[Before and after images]
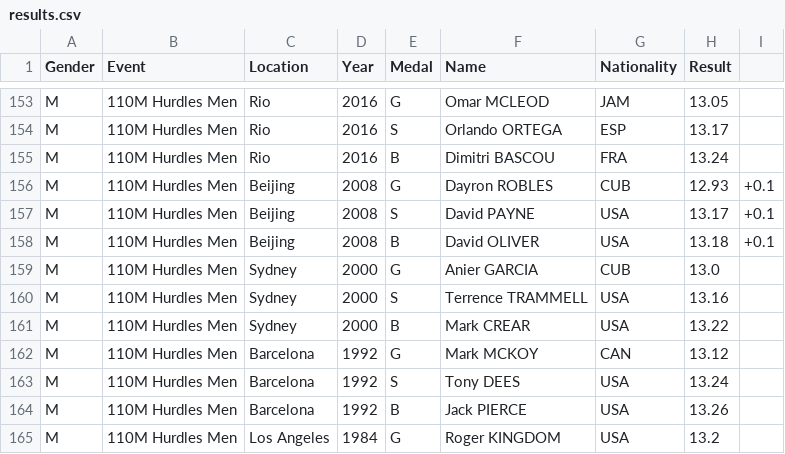
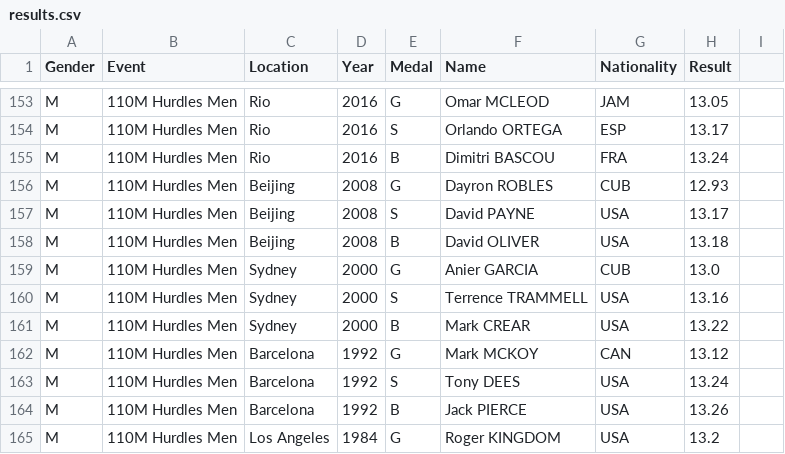
Before and after one commit to kamerongalm/Data115, a CSV file: results.csv, drawn as a sheet; only a part is shown, gaps mark what is left out.

Commit message:
Update results.csv

```diff
--- a/results.csv
+++ b/results.csv
@@ -155,5 +155,5 @@ M,110M Hurdles Men,Rio,2016,S,Orlando ORTEGA,ESP,13.17
 M,110M Hurdles Men,Rio,2016,B,Dimitri BASCOU,FRA,13.24
-M,110M Hurdles Men,Beijing,2008,G,Dayron ROBLES,CUB,12.93,+0.1
-M,110M Hurdles Men,Beijing,2008,S,David PAYNE,USA,13.17,+0.1
-M,110M Hurdles Men,Beijing,2008,B,David OLIVER,USA,13.18,+0.1
+M,110M Hurdles Men,Beijing,2008,G,Dayron ROBLES,CUB,12.93
+M,110M Hurdles Men,Beijing,2008,S,David PAYNE,USA,13.17
+M,110M Hurdles Men,Beijing,2008,B,David OLIVER,USA,13.18
 M,110M Hurdles Men,Sydney,2000,G,Anier GARCIA,CUB,13.0
```
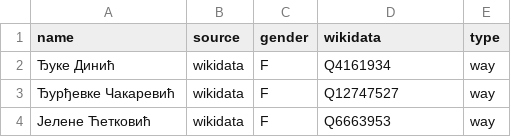
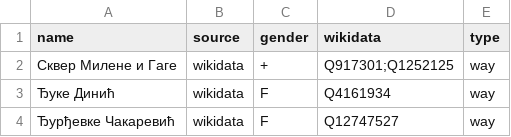
Before and after one commit to EqualStreetNames/equalstreetnames-belgrade, a CSV file: data/gender.csv, drawn as a sheet; only a part is shown; the shorter side is filled out with more unchanged rows; the diff names each change by its address in the sheet, - before the commit and + after, or states it on an @@ line.

```diff
--- a/data/gender.csv
+++ b/data/gender.csv
+row 2: Сквер Милене и Гаге | wikidata | + | Q917301;Q1252125 | way
```
Also changed, not shown: 2 other files.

Problem to solve
Filter the lines above so that only those with the string "gender" remain, then copy them.

Worked solution
Before and after one commit to EqualStreetNames/equalstreetnames-belgrade, a CSV file: data/gender.csv, drawn as a sheet; only a part is shown; the shorter side is filled out with more unchanged rows; the diff names each change by its address in the sheet, - before the commit and + after, or states it on an @@ line.
--- a/data/gender.csv
+++ b/data/gender.csv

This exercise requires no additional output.